People who use the Alexander Technique have presence. They have that special kind of ease that comes from letting go of habits and living with less stress. They have more energy and speak with an authentic voices. They feel freer because they know they have choices. Responsible for themselves, they are more responsible partners at work, at home and in their communities.

Alexander Technique:
Thinking and moving in sync
Communicating and Collaborating Effectively
Resilient Conscious Energetic Present


Belinda teaches the Alexander Technique principles of support and resistance to an acting student in a group class. They use a fabric cloth to demonstrate the concept.

"At a certain point the boundaries between acting technique and Alexander technique began to fade...and a stronger sense of teaching a whole person in a dynamic, personal way became clearer to me". 

It may have started when I was a young performer. I happened upon a site-specific performance that made my heart skip! The director was Anne Bogart, and she opened up my world by showing me that my passions for improvisation, movement and story were all facets of one creative design. Later I was able to work and perform with her - how fortunate I was to be given such a key to life and art. Slowly I have continued to learn that the distinctions or categories we sometimes believe in don't serve us.  And I honestly admit that I have to fallen for false beliefs about "this versus that" over and over again in the process of learning to recognize them.

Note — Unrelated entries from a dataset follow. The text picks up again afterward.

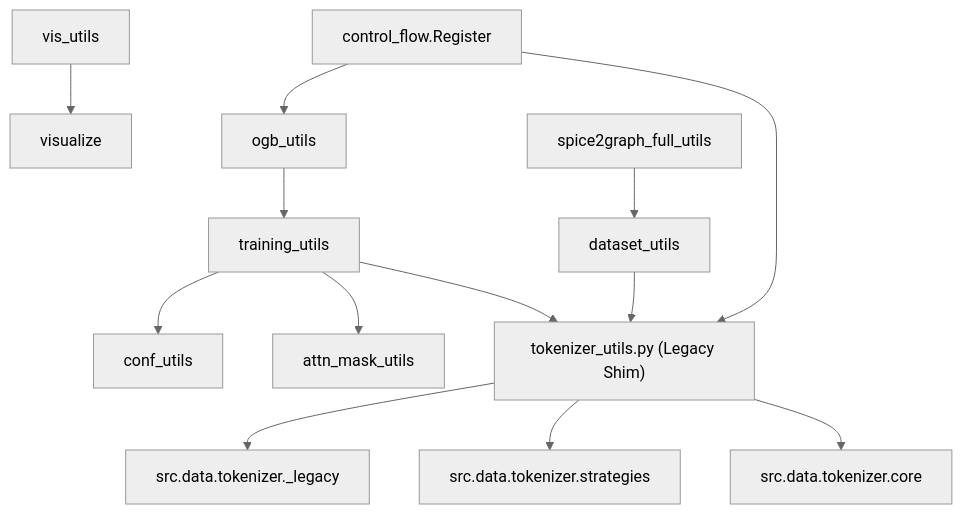
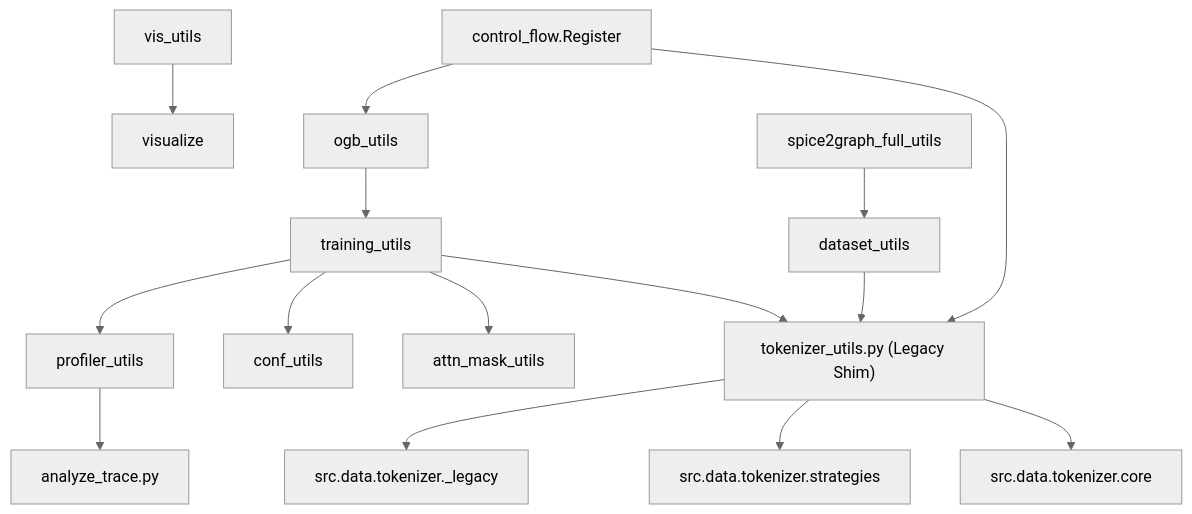
The third of 3 diagrams in .qoder/repowiki/en/content/Utility Functions/Utility Functions.md (alibaba/graph-gpt), drawn with Mermaid (neutral theme) before and after one commit. The commit also changed other lines of this file and 6 other files, not shown here.

````diff
--- a/.qoder/repowiki/en/content/Utility Functions/Utility Functions.md
+++ b/.qoder/repowiki/en/content/Utility Functions/Utility Functions.md
@@ -428,15 +516,17 @@
 ```mermaid
 graph TB
 CF["control_flow.Register"] --> TU["tokenizer_utils.py (Legacy Shim)"]
 TU --> T1["src.data.tokenizer.core"]
 TU --> T2["src.data.tokenizer.strategies"]
 TU --> T3["src.data.tokenizer._legacy"]
 CF --> OU["ogb_utils"]
 TR["training_utils"] --> TU
 TR --> AMU["attn_mask_utils"]
 TR --> CU["conf_utils"]
+TR --> PR["profiler_utils"]
 DU["dataset_utils"] --> TU
 OU --> TR
 VI["vis_utils"] --> VL["visualize"]
 SU["spice2graph_full_utils"] --> DU
+PR --> TA["analyze_trace.py"]
 ```
````
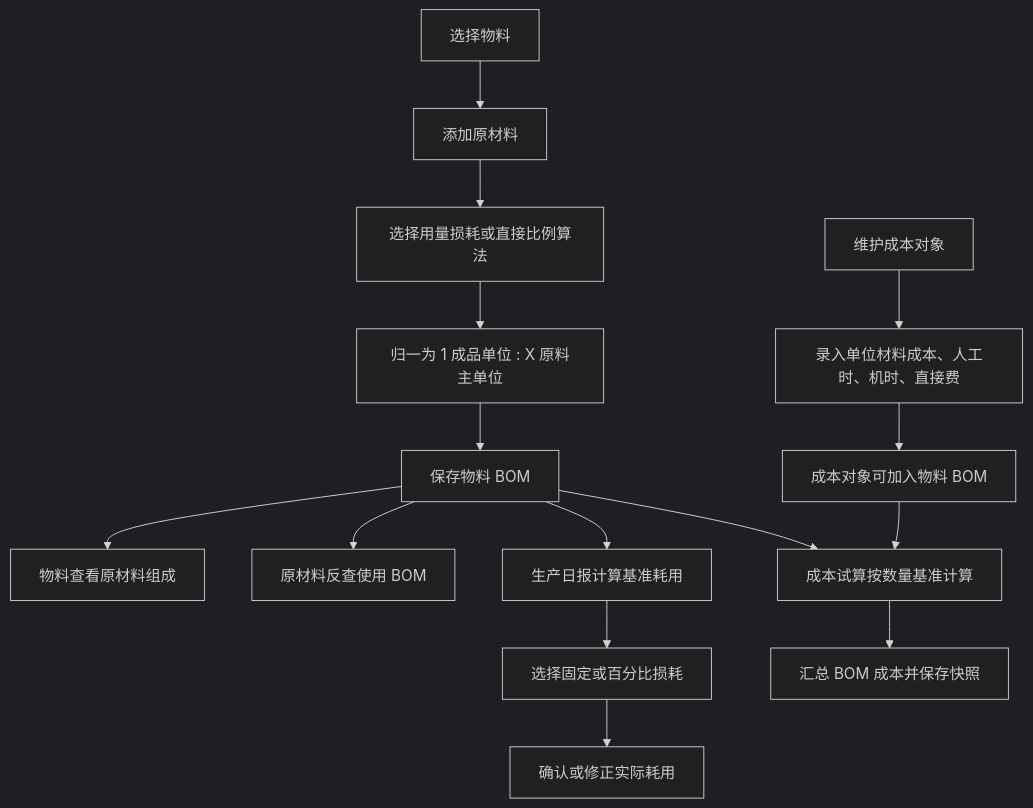
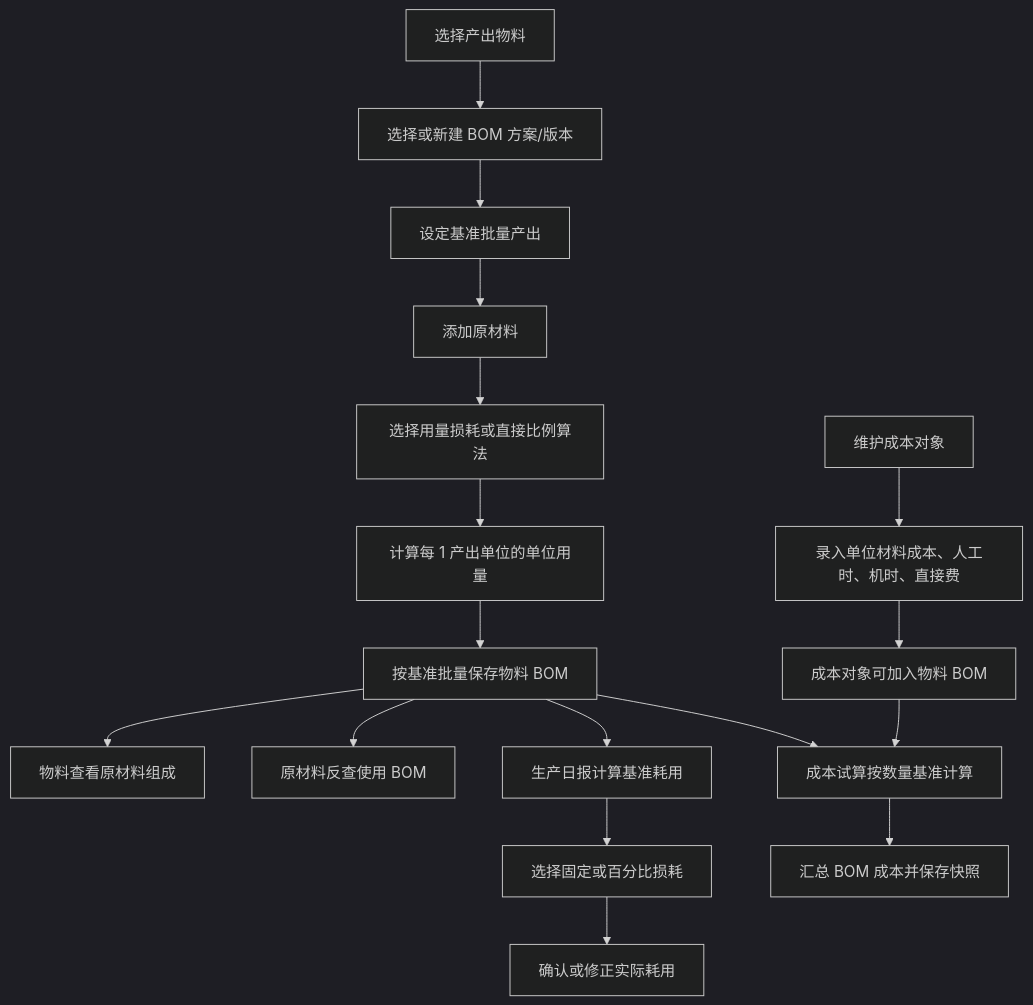
Before and after one commit to goldf2/mes-lite: diagram 12 of 16 in docs/minierp/system-function-flow.md, drawn with Mermaid (dark theme). The commit also changed other lines of this file and 23 other files, not shown here.

````diff
--- a/docs/minierp/system-function-flow.md
+++ b/docs/minierp/system-function-flow.md
@@ -386,17 +386,19 @@
 ```mermaid
 flowchart TD
-  A["选择物料"] --> B["添加原材料"]
+  A["选择产出物料"] --> V["选择或新建 BOM 方案/版本"]
+  V --> Q["设定基准批量产出"]
+  Q --> B["添加原材料"]
   B --> C["选择用量损耗或直接比例算法"]
-  C --> R["归一为 1 成品单位 : X 原料主单位"]
-  R --> D["保存物料 BOM"]
+  C --> R["计算每 1 产出单位的单位用量"]
+  R --> D["按基准批量保存物料 BOM"]
   D --> E["物料查看原材料组成"]
   D --> F["原材料反查使用 BOM"]
   D --> G["成本试算按数量基准计算"]
   D --> P["生产日报计算基准耗用"]
   P --> L["选择固定或百分比损耗"]
   L --> M["确认或修正实际耗用"]
   H["维护成本对象"] --> I["录入单位材料成本、人工时、机时、直接费"]
   I --> J["成本对象可加入物料 BOM"]
   J --> G
   G --> K["汇总 BOM 成本并保存快照"]
 ```
````
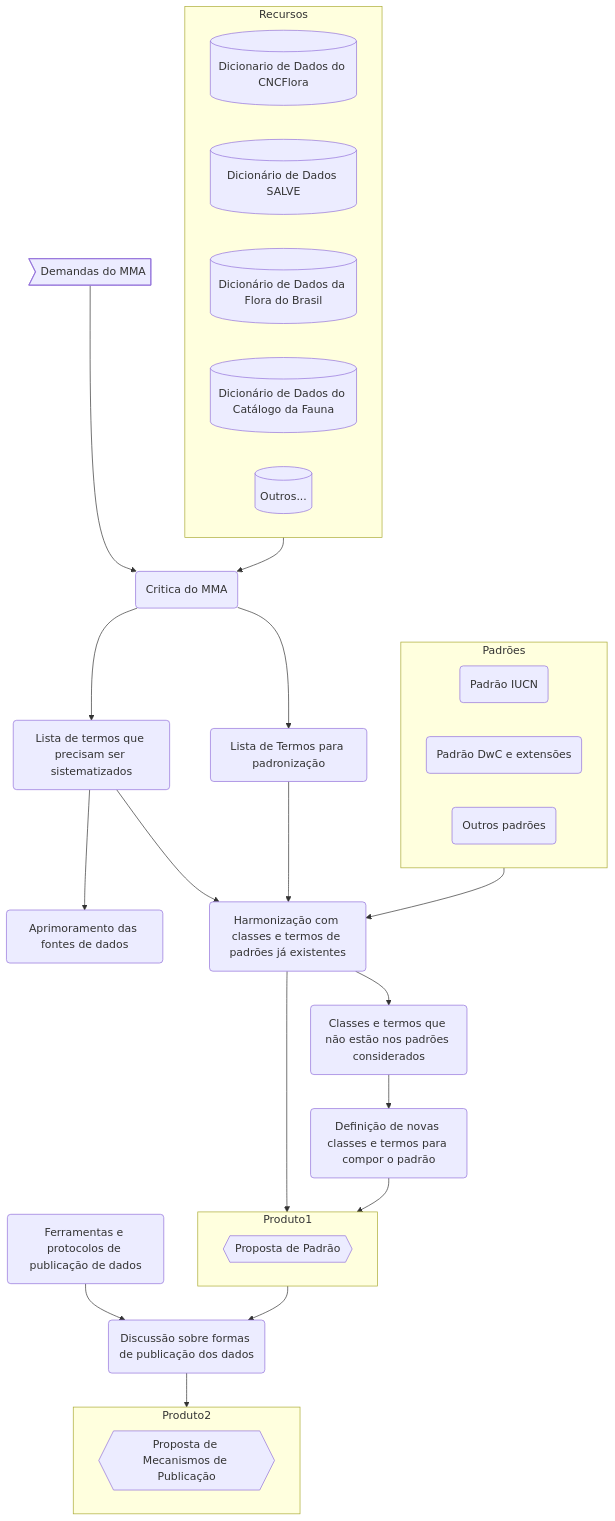
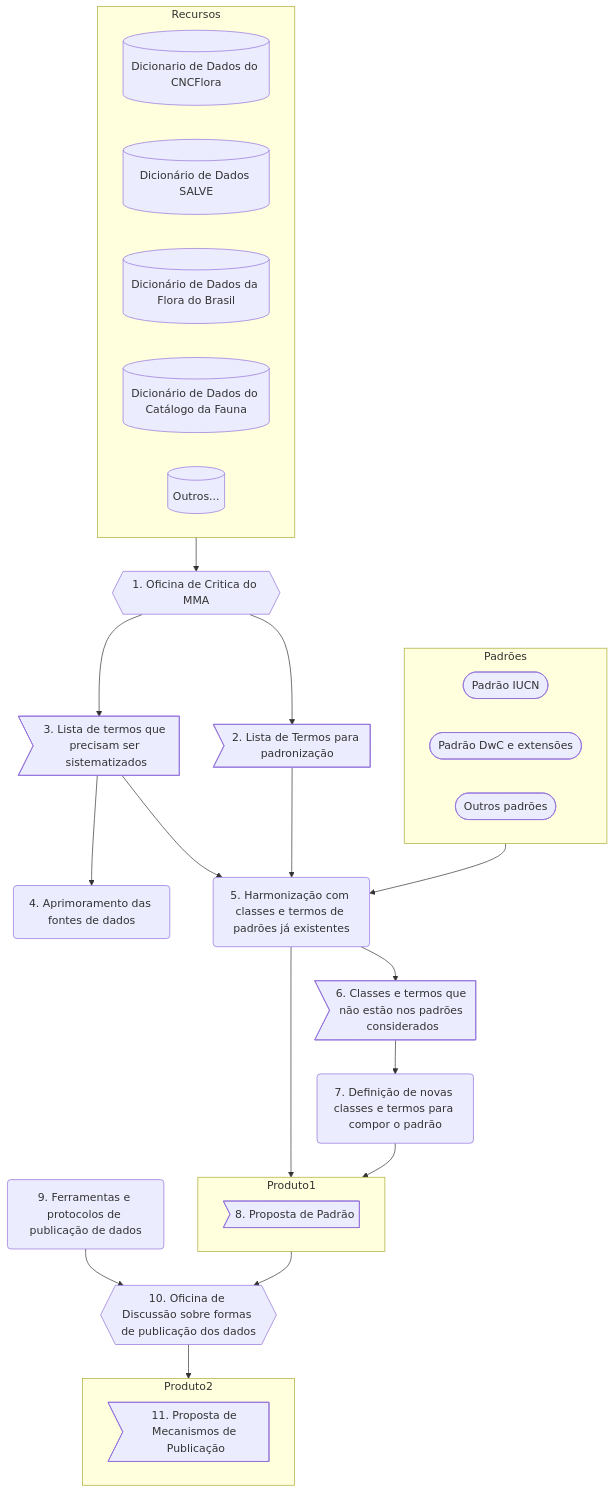
Before and after one commit to jlanna/MMA-Ameacadas: the first of 2 diagrams in readme/Fluxograma1.md, drawn with Mermaid. The commit also changed other lines of this file, not shown here.

Commit message:
Atualização

````diff
--- a/readme/Fluxograma1.md
+++ b/readme/Fluxograma1.md
@@ -1,38 +3,37 @@
 ```mermaid
 flowchart TB
-    A(Critica do MMA) --> B(Lista de Termos para padronização)
-    A --> C(Lista de termos que precisam ser sistematizados)
-    D>Demandas do MMA] --> A
+    A{{1. Oficina de Critica do MMA}} --> B>2. Lista de Termos para padronização]
+    A --> C>3. Lista de termos que precisam ser sistematizados]
     Recursos --> A
     subgraph Recursos
         direction RL    
         dc1[(Dicionario de Dados do CNCFlora)]
         dc2[(Dicionário de Dados SALVE)]
         dc3[(Dicionário de Dados da Flora do Brasil)]
         dc4[(Dicionário de Dados do Catálogo da Fauna)]
         dc5[(Outros...)]
      end
-    C(Lista de termos que precisam ser sistematizados) --> E(Aprimoramento das fontes de dados)
-    C --> F(Harmonização com classes e termos de padrões já existentes)
-    B --> F(Harmonização com classes e termos de padrões já existentes)
+    C --> E(4. Aprimoramento das fontes de dados)
+    C --> F(5. Harmonização com classes e termos de padrões já existentes)
+    B --> F
         subgraph Padrões
         direction RL
-        G(Padrão IUCN)
-        H(Padrão DwC e extensões)
-        I(Outros padrões)
+        G([Padrão IUCN])
+        H([Padrão DwC e extensões])
+        I([Outros padrões])
     end
     Padrões --> F   
-    F --> J(Classes e termos que não estão nos padrões considerados)
-    J --> K(Definição de novas classes e termos para compor o padrão)
+    F --> J>6. Classes e termos que não estão nos padrões considerados]
+    J --> K(7. Definição de novas classes e termos para compor o padrão)
     subgraph Produto1
-        L{{Proposta de Padrão}}
+        L>8. Proposta de Padrão]
     end
     F --> Produto1
     K --> Produto1
-    Produto1 --> M(Discussão sobre formas de publicação dos dados)
+    Produto1 --> M{{10. Oficina de Discussão sobre formas de publicação dos dados}}
     subgraph Produto2
-        N{{Proposta de Mecanismos de Publicação}}
+        N>11. Proposta de Mecanismos de Publicação]
     end
-    O(Ferramentas e protocolos de publicação de dados) --> M
+    O(9. Ferramentas e protocolos de publicação de dados) --> M
     M --> Produto2
 ```
````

Another stroke of luck was landing a job as adjunct in the Brooklyn College Theater Department. I got to teach lively, sometimes rowdy and emotional, but always big-hearted young adults on their journey as actors. I am so proud of the accomplishments of those former students. Along the way, on my own journey, I built curriculum over 15 years of teaching and earned an MFA. I studied and taught Mask, deepened my appreciation for the many modalities I learned over the years while developing my own unique teaching approach. Recently, I have added Margolis Method into the mix. 

At a certain point the boundaries between acting technique and Alexander technique began to fade... and a stronger sense of teaching the whole person in a dynamic, personal way became clearer to me. I discovered that the work I was doing with actors proved to be invaluable for my private AT students, none of whom were actors themselves. This is why I call my work AT Motion. I started with  the idea of Alexander Technique in motion, but I no longer feel that I simply "apply" Alexander's work to motion. AT Motion now means BEING in motion, being at motion, being as motion.      --- Belinda Mello

AT Motion is Belinda Mello's unique approach to being at motion.

Belinda's work is informed by life experience as a performer, director and choreographer as well as her extensive experience in somatic movement studies, counseling and parenting.  Her deep appreciation of human design and our collaborative intelligence guides her teaching and coaching. She seeks to bring insight into the core coordination of thought and movement for a sense of harmony, authentic expression and for energetic resilience.

You are made to move. The more you allow yourself to move freely, the healthier and happier you'll be.